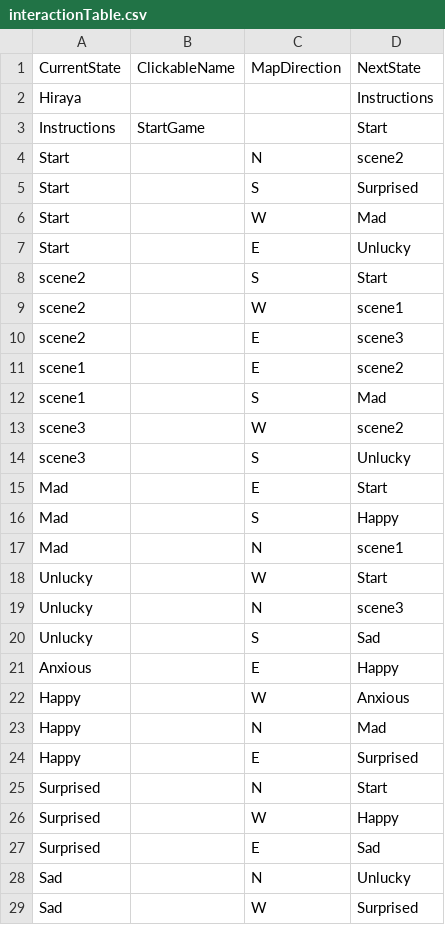
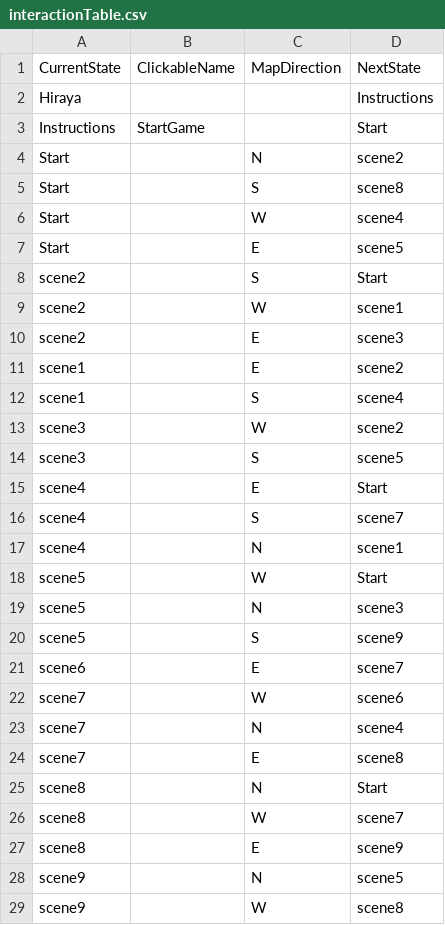
Before and after one commit to kssigney/Project2, a CSV file: data/interactionTable.csv, drawn as a sheet.

```diff
--- a/data/interactionTable.csv
+++ b/data/interactionTable.csv
@@ -4,5 +4,5 @@ Instructions,StartGame,,Start
 Start,,N,scene2
-Start,,S,Surprised
-Start,,W,Mad
-Start,,E,Unlucky
+Start,,S,scene8
+Start,,W,scene4
+Start,,E,scene5
 scene2,,S,Start
@@ -11,19 +11,19 @@ scene2,,E,scene3
 scene1,,E,scene2
-scene1,,S,Mad
+scene1,,S,scene4
 scene3,,W,scene2
-scene3,,S,Unlucky
-Mad,,E,Start
-Mad,,S,Happy
-Mad,,N,scene1
-Unlucky,,W,Start
-Unlucky,,N,scene3
-Unlucky,,S,Sad
-Anxious,,E,Happy
-Happy,,W,Anxious
-Happy,,N,Mad
-Happy,,E,Surprised
-Surprised,,N,Start
-Surprised,,W,Happy
-Surprised,,E,Sad
-Sad,,N,Unlucky
-Sad,,W,Surprised
+scene3,,S,scene5
+scene4,,E,Start
+scene4,,S,scene7
+scene4,,N,scene1
+scene5,,W,Start
+scene5,,N,scene3
+scene5,,S,scene9
+scene6,,E,scene7
+scene7,,W,scene6
+scene7,,N,scene4
+scene7,,E,scene8
+scene8,,N,Start
+scene8,,W,scene7
+scene8,,E,scene9
+scene9,,N,scene5
+scene9,,W,scene8
```
Also changed, not shown: data/adventureStates.csv, 14 other files.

____

#### Task directions
For every line in the listing above that mentions the word "Happy", make a copy.

#### Response
-Mad,,S,Happy
-Anxious,,E,Happy
-Happy,,W,Anxious
-Happy,,N,Mad
-Happy,,E,Surprised
-Surprised,,W,Happy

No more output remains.